[[ Supplied records open ]]

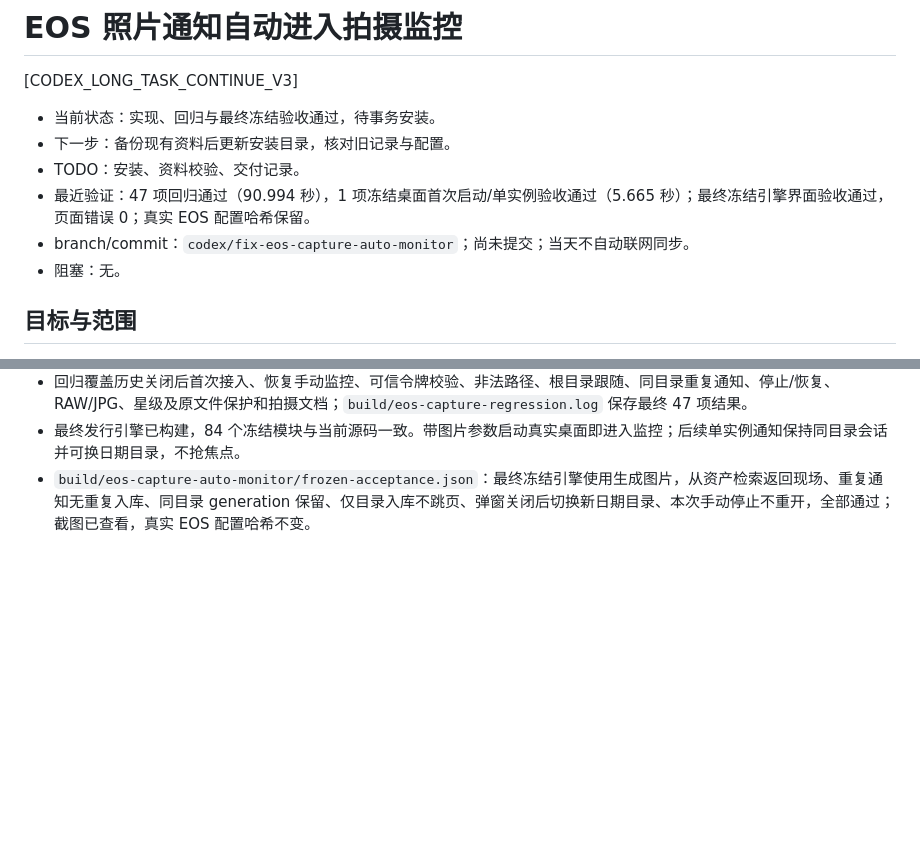
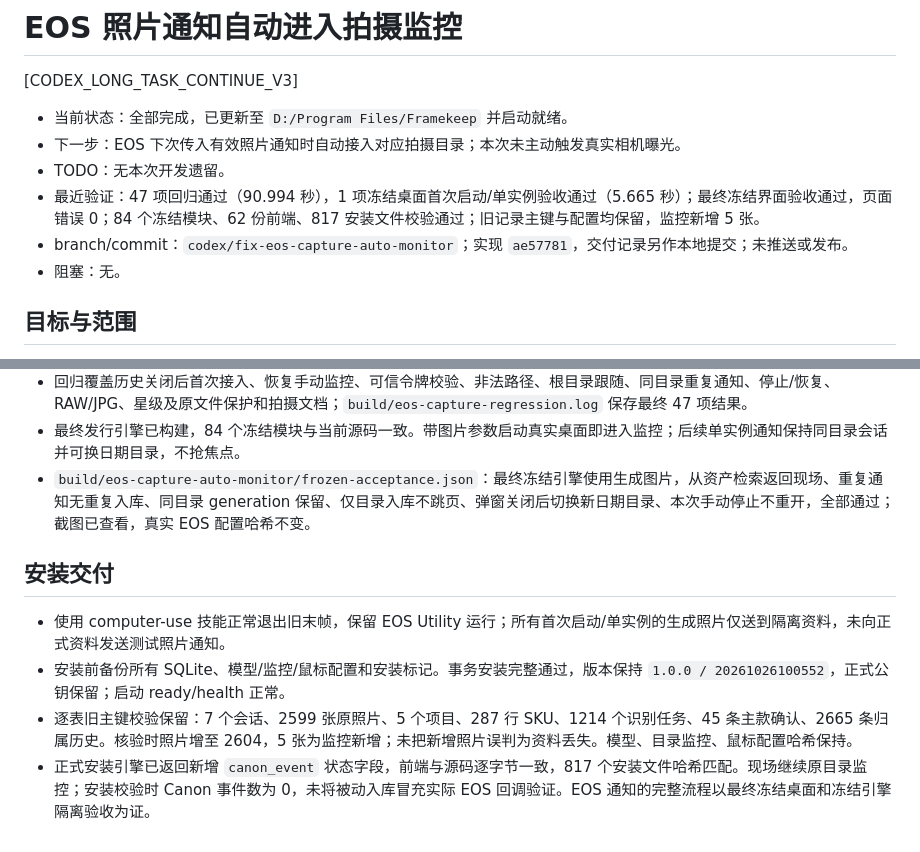
Before and after one commit to luojiang419/LR-source, a Markdown page: 开发任务/122-EOS照片通知自动进入拍摄监控.md, 2 parts joined by grey strips. Drawn GitHub-style; blank space fills up the shorter version.

Commit message:
docs: record EOS auto monitor installation verification

```diff
--- a/开发任务/122-EOS照片通知自动进入拍摄监控.md
+++ b/开发任务/122-EOS照片通知自动进入拍摄监控.md
@@ -2,11 +2,11 @@
 
 [CODEX_LONG_TASK_CONTINUE_V3]
 
-- 当前状态：实现、回归与最终冻结验收通过，待事务安装。
-- 下一步：备份现有资料后更新安装目录，核对旧记录与配置。
-- TODO：安装、资料校验、交付记录。
-- 最近验证：47 项回归通过（90.994 秒），1 项冻结桌面首次启动/单实例验收通过（5.665 秒）；最终冻结引擎界面验收通过，页面错误 0；真实 EOS 配置哈希保留。
-- branch/commit：`codex/fix-eos-capture-auto-monitor`；尚未提交；当天不自动联网同步。
+- 当前状态：全部完成，已更新至 `D:/Program Files/Framekeep` 并启动就绪。
+- 下一步：EOS 下次传入有效照片通知时自动接入对应拍摄目录；本次未主动触发真实相机曝光。
+- TODO：无本次开发遗留。
+- 最近验证：47 项回归通过（90.994 秒），1 项冻结桌面首次启动/单实例验收通过（5.665 秒）；最终冻结界面验收通过，页面错误 0；84 个冻结模块、62 份前端、817 安装文件校验通过；旧记录主键与配置均保留，监控新增 5 张。
+- branch/commit：`codex/fix-eos-capture-auto-monitor`；实现 `ae57781`，交付记录另作本地提交；未推送或发布。
 - 阻塞：无。
 
 ## 目标与范围
@@ -26,3 +26,10 @@
 - 回归覆盖历史关闭后首次接入、恢复手动监控、可信令牌校验、非法路径、根目录跟随、同目录重复通知、停止/恢复、RAW/JPG、星级及原文件保护和拍摄文档；`build/eos-capture-regression.log` 保存最终 47 项结果。
 - 最终发行引擎已构建，84 个冻结模块与当前源码一致。带图片参数启动真实桌面即进入监控；后续单实例通知保持同目录会话并可换日期目录，不抢焦点。
 - `build/eos-capture-auto-monitor/frozen-acceptance.json`：最终冻结引擎使用生成图片，从资产检索返回现场、重复通知无重复入库、同目录 generation 保留、仅目录入库不跳页、弹窗关闭后切换新日期目录、本次手动停止不重开，全部通过；截图已查看，真实 EOS 配置哈希不变。
+
+## 安装交付
+
+- 使用 computer-use 技能正常退出旧末帧，保留 EOS Utility 运行；所有首次启动/单实例的生成照片仅送到隔离资料，未向正式资料发送测试照片通知。
+- 安装前备份所有 SQLite、模型/监控/鼠标配置和安装标记。事务安装完整通过，版本保持 `1.0.0 / 20261026100552`，正式公钥保留；启动 ready/health 正常。
+- 逐表旧主键校验保留：7 个会话、2599 张原照片、5 个项目、287 行 SKU、1214 个识别任务、45 条主款确认、2665 条归属历史。核验时照片增至 2604，5 张为监控新增；未把新增照片误判为资料丢失。模型、目录监控、鼠标配置哈希保持。
+- 正式安装引擎已返回新增 `canon_event` 状态字段，前端与源码逐字节一致，817 个安装文件哈希匹配。现场继续原目录监控；安装校验时 Canon 事件数为 0，未将被动入库冒充实际 EOS 回调验证。EOS 通知的完整流程以最终冻结桌面和冻结引擎隔离验收为证。
```
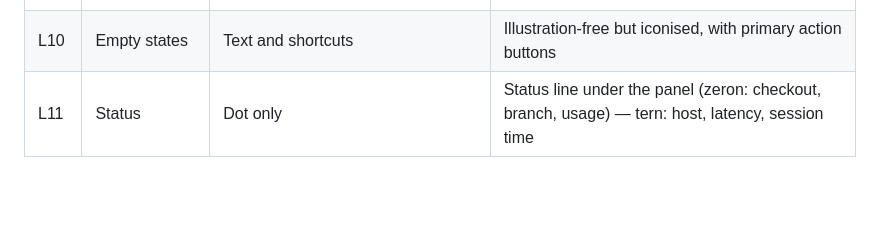
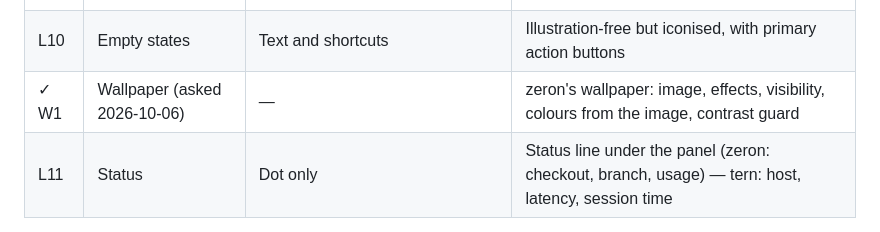
Before and after one commit to your-moon/tern, a Markdown page: docs/gaps.md, the part around one of its changes. GitHub-like rendering; blank space fills up the shorter version.

Commit message:
docs: tick wallpaper and the lifecycle states checked by eye

```diff
--- a/docs/gaps.md
+++ b/docs/gaps.md
@@ -18,6 +18,7 @@ zeron, and checking the code. ✓ marks what is done; each open line names how i
 | ✓ L8 | Settings nav | Text only | Icon per section |
 | L9 | Light appearance | Dark only | Light, dark, follow system |
 | L10 | Empty states | Text and shortcuts | Illustration-free but iconised, with primary action buttons |
+| ✓ W1 | Wallpaper (asked 2026-10-06) | — | zeron's wallpaper: image, effects, visibility, colours from the image, contrast guard |
 | L11 | Status | Dot only | Status line under the panel (zeron: checkout, branch, usage) — tern: host, latency, session time |
 
 ## 2. Terminal
```
Also changed, not shown: other parts of docs/gaps.md (+3 -3 lines).
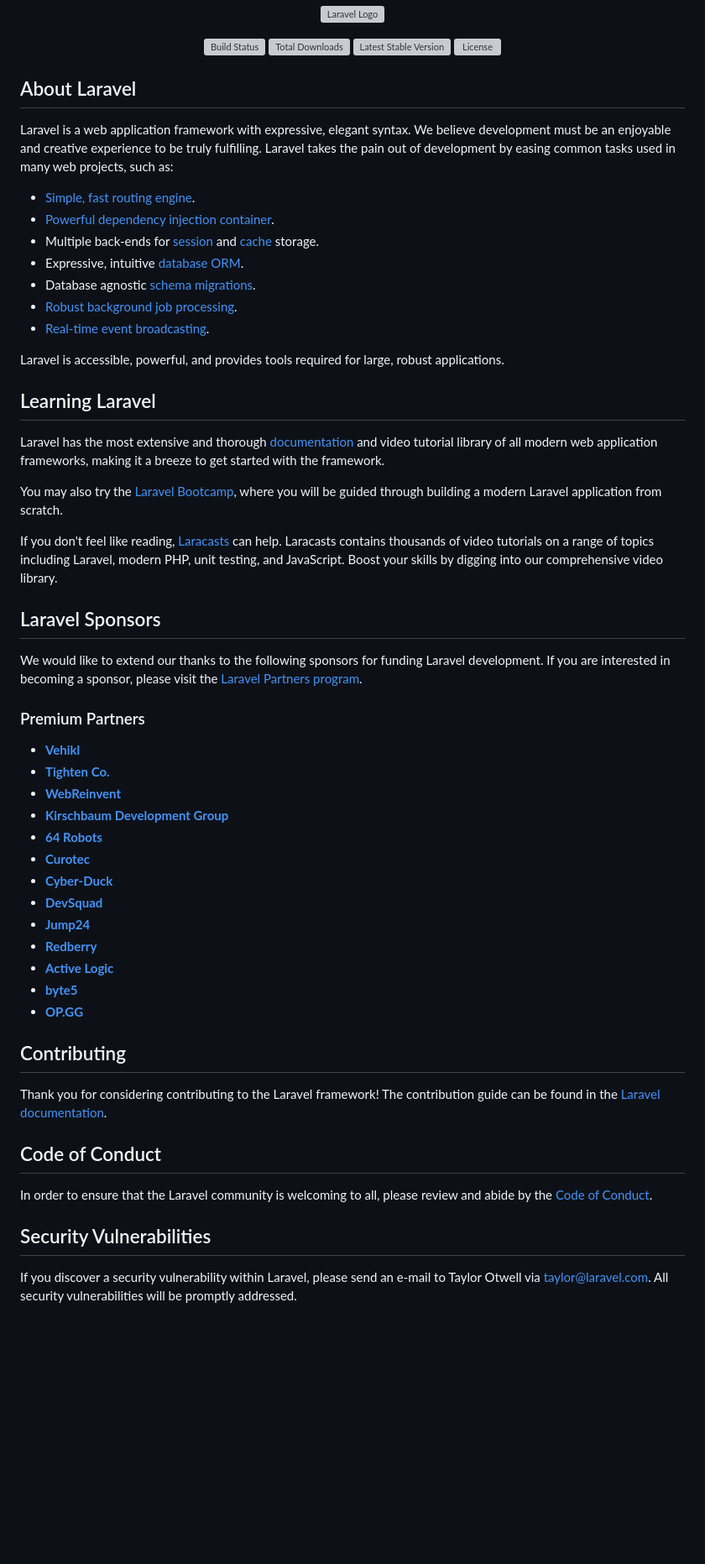
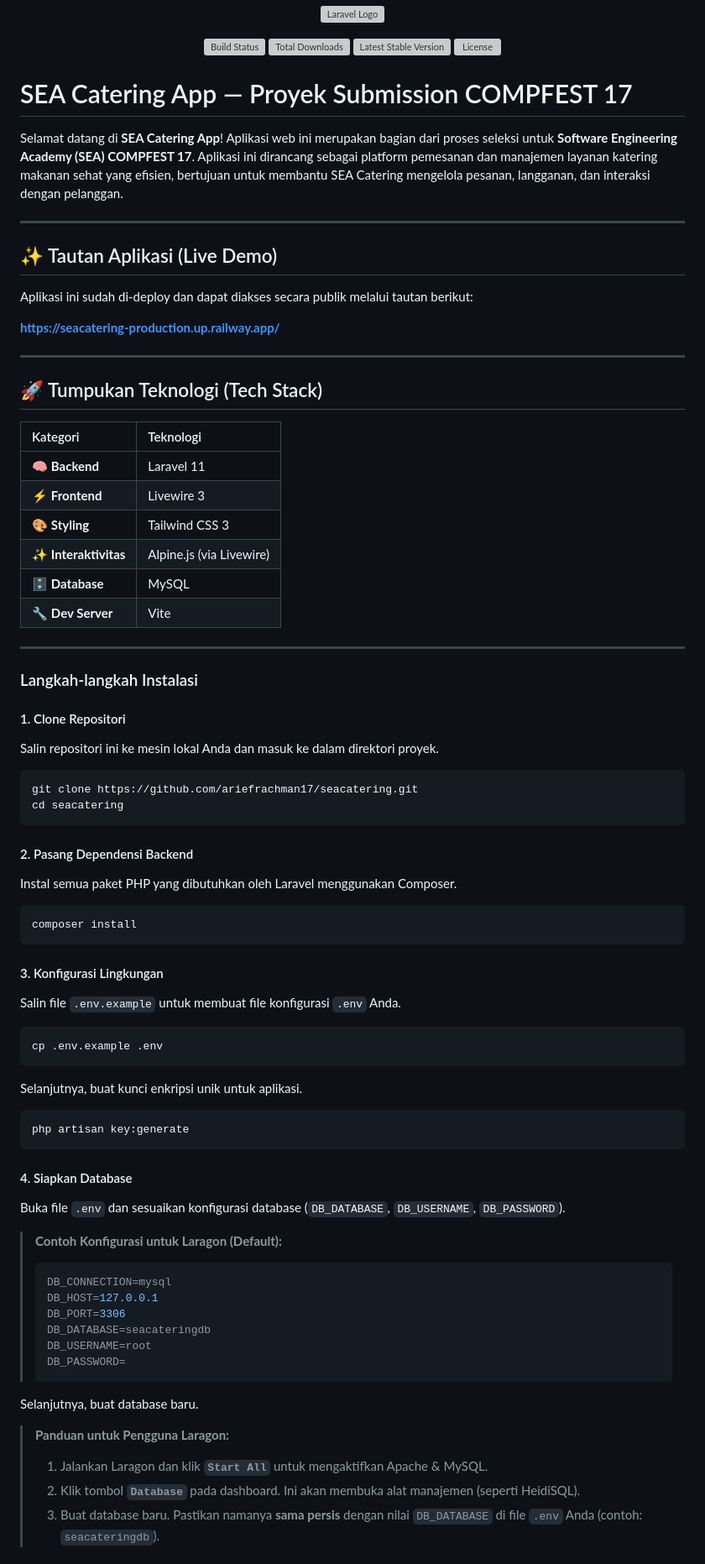
Before and after one commit to ariefrachman17/seacatering, a Markdown page: README.md, the part around one of its changes. Shown at 84% size. Drawn GitHub-style; blank space fills up the shorter version; grey boxes are pictures that could not be loaded.

````diff
--- a/README.md
+++ b/README.md
@@ -7,57 +7,75 @@
 <a href="https://packagist.org/packages/laravel/framework"><img src="https://img.shields.io/packagist/l/laravel/framework" alt="License"></a>
 </p>
 
-## About Laravel
+# SEA Catering App — Proyek Submission COMPFEST 17
 
-Laravel is a web application framework with expressive, elegant syntax. We believe development must be an enjoyable and creative experience to be truly fulfilling. Laravel takes the pain out of development by easing common tasks used in many web projects, such as:
+Selamat datang di **SEA Catering App**! Aplikasi web ini merupakan bagian dari proses seleksi untuk **Software Engineering Academy (SEA) COMPFEST 17**. Aplikasi ini dirancang sebagai platform pemesanan dan manajemen layanan katering makanan sehat yang efisien, bertujuan untuk membantu SEA Catering mengelola pesanan, langganan, dan interaksi dengan pelanggan.
 
-- [Simple, fast routing engine](https://laravel.com/docs/routing).
-- [Powerful dependency injection container](https://laravel.com/docs/container).
-- Multiple back-ends for [session](https://laravel.com/docs/session) and [cache](https://laravel.com/docs/cache) storage.
-- Expressive, intuitive [database ORM](https://laravel.com/docs/eloquent).
-- Database agnostic [schema migrations](https://laravel.com/docs/migrations).
-- [Robust background job processing](https://laravel.com/docs/queues).
-- [Real-time event broadcasting](https://laravel.com/docs/broadcasting).
+---
 
-Laravel is accessible, powerful, and provides tools required for large, robust applications.
+## ✨ Tautan Aplikasi (Live Demo)
 
-## Learning Laravel
+Aplikasi ini sudah di-deploy dan dapat diakses secara publik melalui tautan berikut:
 
-Laravel has the most extensive and thorough [documentation](https://laravel.com/docs) and video tutorial library of all modern web application frameworks, making it a breeze to get started with the framework.
+**[https://seacatering-production.up.railway.app/](https://seacatering-production.up.railway.app/)**
 
-You may also try the [Laravel Bootcamp](https://bootcamp.laravel.com), where you will be guided through building a modern Laravel application from scratch.
+---
 
-If you don't feel like reading, [Laracasts](https://laracasts.com) can help. Laracasts contains thousands of video tutorials on a range of topics including Laravel, modern PHP, unit testing, and JavaScript. Boost your skills by digging into our comprehensive video library.
+## 🚀 Tumpukan Teknologi (Tech Stack)
 
-## Laravel Sponsors
+| Kategori          | Teknologi                  |
+| :---------------- | :------------------------- |
+| 🧠 **Backend** | Laravel 11                 |
+| ⚡ **Frontend** | Livewire 3                 |
+| 🎨 **Styling** | Tailwind CSS 3   |
+| ✨ **Interaktivitas** | Alpine.js (via Livewire)   |
+| 🗄️ **Database** | MySQL                      |
+| 🔧 **Dev Server** | Vite                       |
 
-We would like to extend our thanks to the following sponsors for funding Laravel development. If you are interested in becoming a sponsor, please visit the [Laravel Partners program](https://partners.laravel.com).
+---
 
-### Premium Partners
+### Langkah-langkah Instalasi
 
-- **[Vehikl](https://vehikl.com/)**
-- **[Tighten Co.](https://tighten.co)**
-- **[WebReinvent](https://webreinvent.com/)**
-- **[Kirschbaum Development Group](https://kirschbaumdevelopment.com)**
-- **[64 Robots](https://64robots.com)**
-- **[Curotec](https://www.curotec.com/services/technologies/laravel/)**
-- **[Cyber-Duck](https://cyber-duck.co.uk)**
-- **[DevSquad](https://devsquad.com/hire-laravel-developers)**
-- **[Jump24](https://jump24.co.uk)**
-- **[Redberry](https://redberry.international/laravel/)**
-- **[Active Logic](https://activelogic.com)**
-- **[byte5](https://byte5.de)**
-- **[OP.GG](https://op.gg)**
+#### 1. Clone Repositori
+Salin repositori ini ke mesin lokal Anda dan masuk ke dalam direktori proyek.
+```bash
+git clone https://github.com/ariefrachman17/seacatering.git
+cd seacatering
+```
 
-## Contributing
+#### 2. Pasang Dependensi Backend
+Instal semua paket PHP yang dibutuhkan oleh Laravel menggunakan Composer.
+```bash
+composer install
+```
 
-Thank you for considering contributing to the Laravel framework! The contribution guide can be found in the [Laravel documentation](https://laravel.com/docs/contributions).
+#### 3. Konfigurasi Lingkungan
+Salin file `.env.example` untuk membuat file konfigurasi `.env` Anda.
+```bash
+cp .env.example .env
+```
+Selanjutnya, buat kunci enkripsi unik untuk aplikasi.
+```bash
+php artisan key:generate
+```
 
-## Code of Conduct
+#### 4. Siapkan Database
+Buka file `.env` dan sesuaikan konfigurasi database (`DB_DATABASE`, `DB_USERNAME`, `DB_PASSWORD`).
 
-In order to ensure that the Laravel community is welcoming to all, please review and abide by the [Code of Conduct](https://laravel.com/docs/contributions#code-of-conduct).
+> **Contoh Konfigurasi untuk Laragon (Default):**
+> ```ini
+> DB_CONNECTION=mysql
+> DB_HOST=127.0.0.1
+> DB_PORT=3306
+> DB_DATABASE=seacateringdb
+> DB_USERNAME=root
+> DB_PASSWORD=
+> ```
 
-## Security Vulnerabilities
+Selanjutnya, buat database baru.
 
-If you discover a security vulnerability within Laravel, please send an e-mail to Taylor Otwell via [taylor@laravel.com](mailto:taylor@laravel.com). All security vulnerabilities will be promptly addressed.
+> **Panduan untuk Pengguna Laragon:**
+> 1.  Jalankan Laragon dan klik **`Start All`** untuk mengaktifkan Apache & MySQL.
+> 2.  Klik tombol **`Database`** pada dashboard. Ini akan membuka alat manajemen (seperti HeidiSQL).
+> 3.  Buat database baru. Pastikan namanya **sama persis** dengan nilai `DB_DATABASE` di file `.env` Anda (contoh: `seacateringdb`).
 
````
Also changed, not shown: other parts of README.md (+46 -2 lines).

[[ Supplied records closed ]]

Your goal ->
The records are above. How many lines in them contain the word "auto"? Give the number alone.

Written answer ->
4